For our latest feature on organisations Smallwood support we talk to SAMEE co-founder Wayne Ingram about the impact our Community Grant Partner programme has had on their charity and the women they support.
Can you introduce yourself and SAMEE for those who may not be familiar?
Hi everyone, I’m Wayne Ingram a co-founder and Chief Operating Officer of the The Support And Mentoring Enabling Entrepreneurship (SAMEE) charity. SAMEE teaches self-employment skills to enable disadvantaged people to explore non-traditional forms of employment and achieve financial independence.
SAMEE offers a variety of services that better enable disadvantaged female beneficiaries to thrive and develop financial resilience through successful self-employment start-ups. We also work with women who decide not to pursue self-employment with advocacy support and employability skills building.
When did your relationship with the Smallwood Trust begin?
Our relationship with the Smallwood Trust began in 2018, when we were fortunate enough to receive a grant in order to launch our DAMSEL project. The funding helped us to enable 50 disabled females in Dorset to start their own self-employed ventures and escape living in poverty. The project was a great success with 1 in 3 successfully starting up as self-employed.
What drew you to the Community Grant Partner programme?
In 2019, our SAMEE charity took a step up in growth as we wanted to increase our social impact and help more and more disabled people in Dorset to gain further independence through successful self-employment start-up. Emma from the Smallwood Trust contacted us in Jan 2019 to tell us about a new programme, the Community Grant Partnerships. We felt that it was a great idea because our area of Dorset and beyond was not fully aware of Smallwood grant opportunities, and we felt that becoming a Community Grant Partner fitted in really well with our ambitions for scaling our impact. We decided to make an application.
How have you found this programme has complimented SAMEE’s goals of enabling women into self employment?
We have been a Community Grant Partner for almost 2 years now, and the programme totally adds value to our self-employment support service as the majority of disabled women that we engage with are experiencing financial hardship. Covid-19 caused untold financial devastation for many vulnerable women across Dorset, and we have found that being able to offer a Smallwood grant to our female beneficiaries who are struggling helps to alleviate a major barrier to progression. The rate of successful self-employed female beneficiaries has actually outweighed male beneficiary progressions, and we believe that this is due largely to the support of a Smallwood grant, helping them to focus on their self-employment plans.
Part of your use of individual grants is for women to conduct a ‘test marketing exercise’ on their journey to self employment – can you talk a bit more about what this is and how it’s used?

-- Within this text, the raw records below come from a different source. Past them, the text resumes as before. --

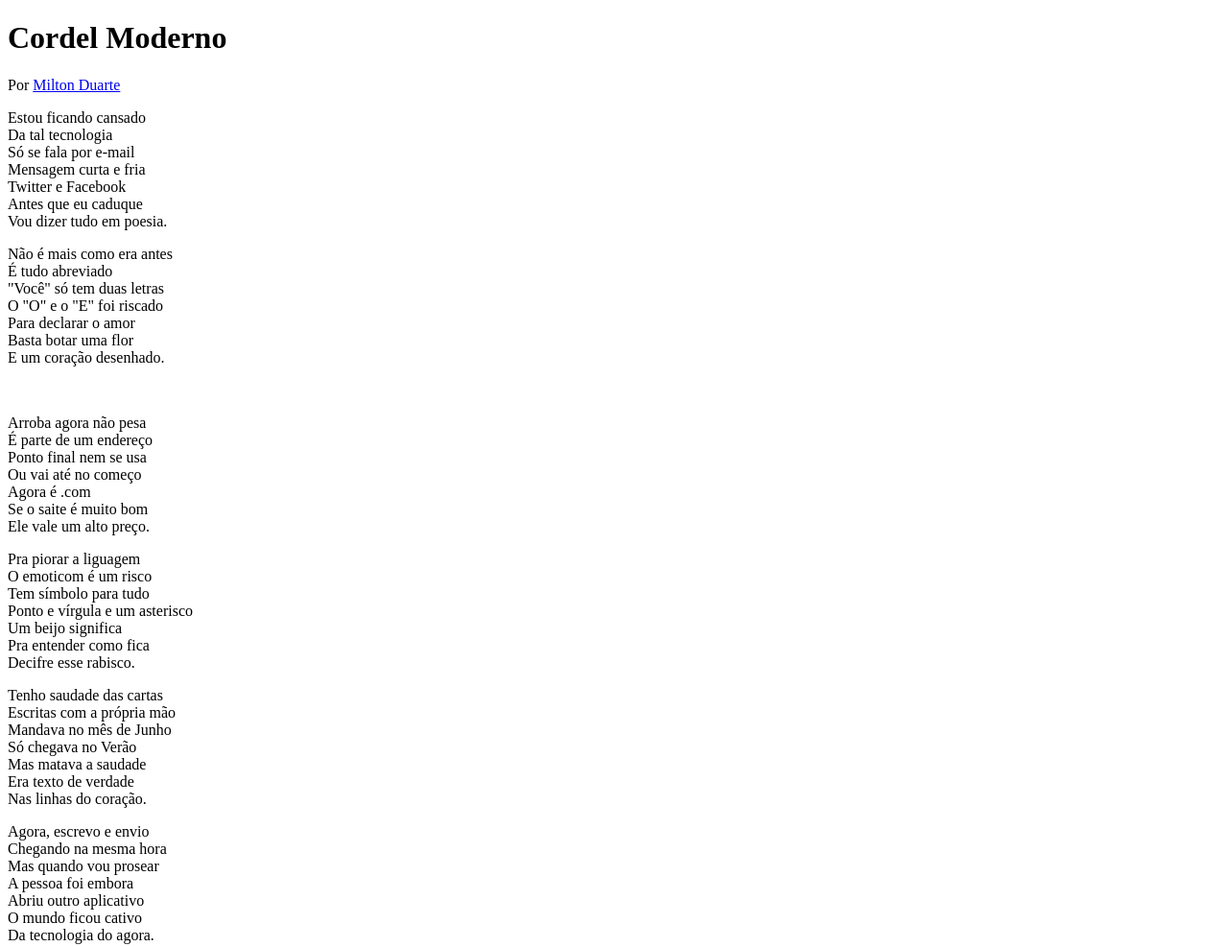
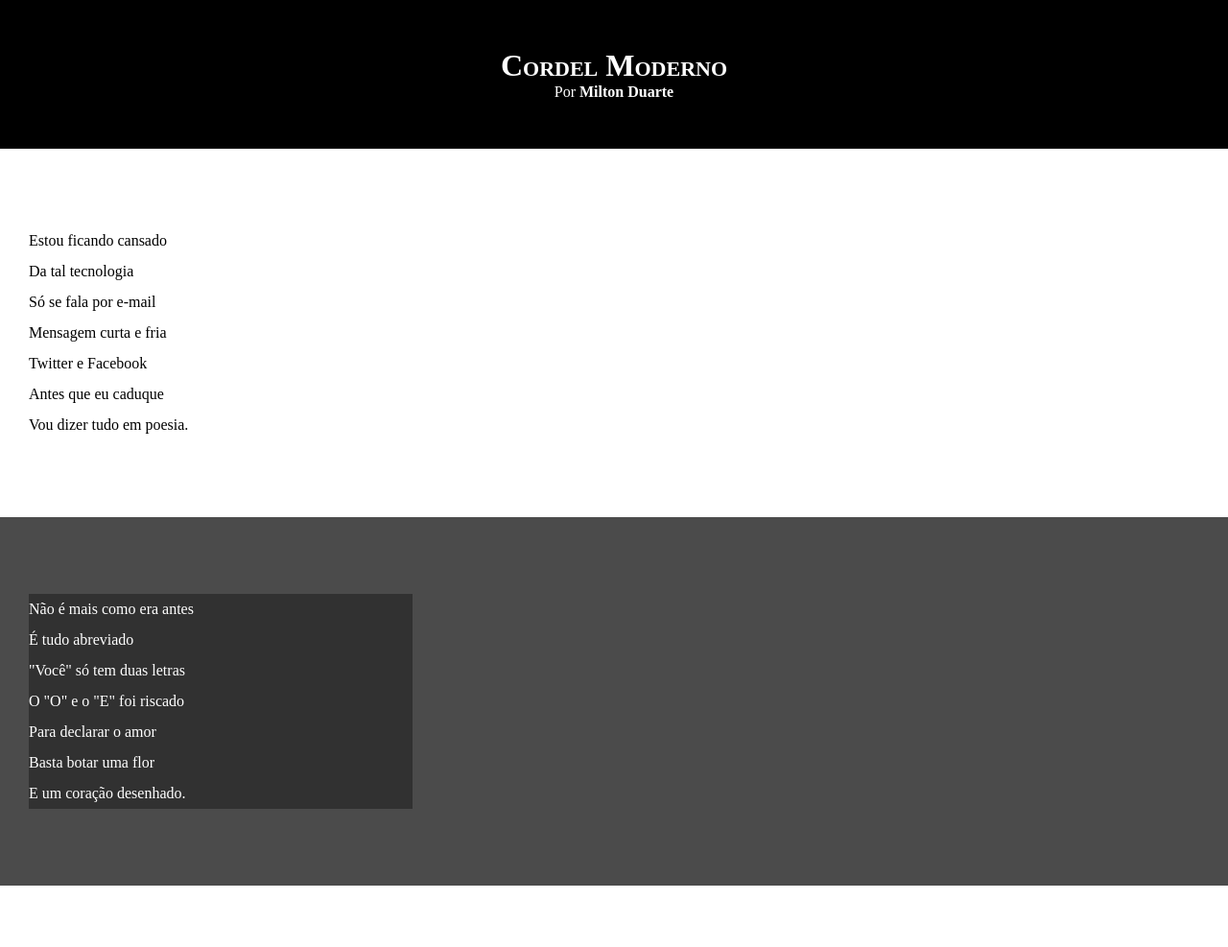
Before and after one commit to joaovictor0902/html-css, a plain HTML site: page desafios/d12/index.html in a window 1280 px wide. Shown: the top 987 px of the page at 96% size. Drawn offline with Linux system fonts and the light colour scheme.

Commit message:
att css desafio

```diff
--- a/desafios/d12/estilo/style.css
+++ b/desafios/d12/estilo/style.css
@@ -1 +1,66 @@
 @charset "UTF-8";
+
+*{
+    margin: 0px;
+    padding: 0px;
+}
+
+html, body{
+    min-height: 100vh;
+    background-color: darkgray;
+}
+
+
+header{
+    background-color: black;
+    color: white;
+    text-align: center;
+}
+
+header h1{
+    padding-top: 50px;
+    font-variant: small-caps;
+}
+
+header p{
+    padding-bottom: 50px;
+}
+
+header a, footer a {
+    color: white;
+    text-decoration: none;
+    font-weight: bolder;
+}
+
+header a:hover, footer a:hover{
+    text-decoration: underline;
+}
+
+section{
+    padding-top: 10vh;
+    padding-bottom: 10vh;
+    padding-left: 30px;
+    line-height: 2em;
+}
+
+section.normal{
+    background-color: white;
+    color: black;
+}
+
+section.imagem{
+    background-color: rgb(75, 75, 75);
+    color: white;
+}
+
+section.imagem p{
+    width: 400px;
+    background-color: rgba(0, 0, 0, 0.349);
+}
+
+footer{
+    background-color: black;
+    color: white;
+    text-align: center;
+    padding: 10px;
+}
--- a/desafios/d12/index.html
+++ b/desafios/d12/index.html
@@ -15,7 +15,7 @@
 
         </header>
 
-    <section>
+    <section class="normal">
         <p>
             Estou ficando cansado<br>
             Da tal tecnologia<br>
@@ -27,7 +27,7 @@
         </p>
     </section>
 
-    <section>
+    <section class="imagem">
         <p>
             Não é mais como era antes <br>
             É tudo abreviado <br>
@@ -39,7 +39,7 @@
         </p>
     </section>
 
-    <section> <br>
+    <section class="normal ">
         <p>
             Arroba agora não pesa <br>
             É parte de um endereço <br>
@@ -61,7 +61,7 @@
         </p>
     </section>
 
-    <section>
+    <section class="imagem">
         <p>
             Tenho saudade das cartas <br>
             Escritas com a própria mão <br>
@@ -73,7 +73,7 @@
         </p>
     </section>
 
-    <section>
+    <section class="normal">
         <p>
             Agora, escrevo e envio <br>
             Chegando na mesma hora <br>
```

When we applied to become a Community Grant Partner, we were happy to award grants in the standard way and help vulnerable women to get back on their feet. However, because we are a specialist provider of self-employment support for disabled people, we added the opportunity to award any female beneficiary that fitted the eligibility a small grant of up to £100 in order for them to ‘test the market’ with their self-employment idea.
For example, we recently supported a disabled female who was considering launching a dog-walking service in Christchurch, Dorset. By awarding her a small grant which paid for 100 business flyers, this enabled her to advertise her service and test the market to see how many potential customers would respond. After 4 weeks, she had received 5 guaranteed enquiries which gave her the confidence to officially start her own business. Today, she has over 20 loyal customers and is doing really well, plus the regular walking has made a huge positive impact on her mental health.

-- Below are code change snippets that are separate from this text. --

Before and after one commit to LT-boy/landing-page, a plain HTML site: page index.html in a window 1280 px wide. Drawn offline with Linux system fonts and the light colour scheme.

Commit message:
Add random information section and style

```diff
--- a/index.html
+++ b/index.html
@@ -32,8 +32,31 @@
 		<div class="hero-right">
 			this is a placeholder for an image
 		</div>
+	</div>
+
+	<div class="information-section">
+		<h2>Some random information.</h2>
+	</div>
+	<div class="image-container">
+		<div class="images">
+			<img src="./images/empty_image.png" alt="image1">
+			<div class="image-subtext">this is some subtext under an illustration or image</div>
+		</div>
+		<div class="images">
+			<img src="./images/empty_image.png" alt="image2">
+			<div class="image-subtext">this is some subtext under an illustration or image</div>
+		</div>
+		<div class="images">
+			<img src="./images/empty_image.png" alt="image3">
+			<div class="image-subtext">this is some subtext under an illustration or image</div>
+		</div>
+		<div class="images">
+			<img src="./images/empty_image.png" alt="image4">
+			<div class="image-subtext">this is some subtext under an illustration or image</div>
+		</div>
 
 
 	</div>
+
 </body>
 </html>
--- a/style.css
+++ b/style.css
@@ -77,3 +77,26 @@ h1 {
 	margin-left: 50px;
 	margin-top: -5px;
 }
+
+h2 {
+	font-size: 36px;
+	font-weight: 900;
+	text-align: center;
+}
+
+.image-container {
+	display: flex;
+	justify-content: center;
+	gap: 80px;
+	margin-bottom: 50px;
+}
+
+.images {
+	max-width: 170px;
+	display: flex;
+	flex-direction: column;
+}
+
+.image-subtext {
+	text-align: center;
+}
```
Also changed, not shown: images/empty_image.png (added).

Where do you see individual grants having the most impact?
I think that the main reason why Smallwood grants are so impactful is because the eligibility criteria is really versatile. There is a potential Smallwood grant for any female individual that is really struggling with life, but from our point of view, the biggest impact has been when we have awarded a Smallwood grant to a vulnerable female fleeing domestic violence. We recently awarded a Smallwood grant to help a single mother who had been re-housed by Social Services in order to move away from a violent partner, and the grant helped purchase vital household essentials. The impact of that Smallwood grant was literally life-changing for the applicant.
If someone is reading this and they have never heard of SAMEE before, what’s the best way they can support the organisation?
We are currently raising funds so that we can offer counselling sessions to any of our disabled female project participants that need that extra level of support in addition to our specialist self-employment advice and guidance. If any readers can help us please can you use our free Paypal donation link and donate any spare change you have. You can help us make a HUGE life-changing difference to the lives of disabled women in the UK.
Please donate any loose change to us - https://www.paypal.com/gb/fundraiser/charity/3614533
For more information on The SAMEE Charity visit: https://samee.co.uk/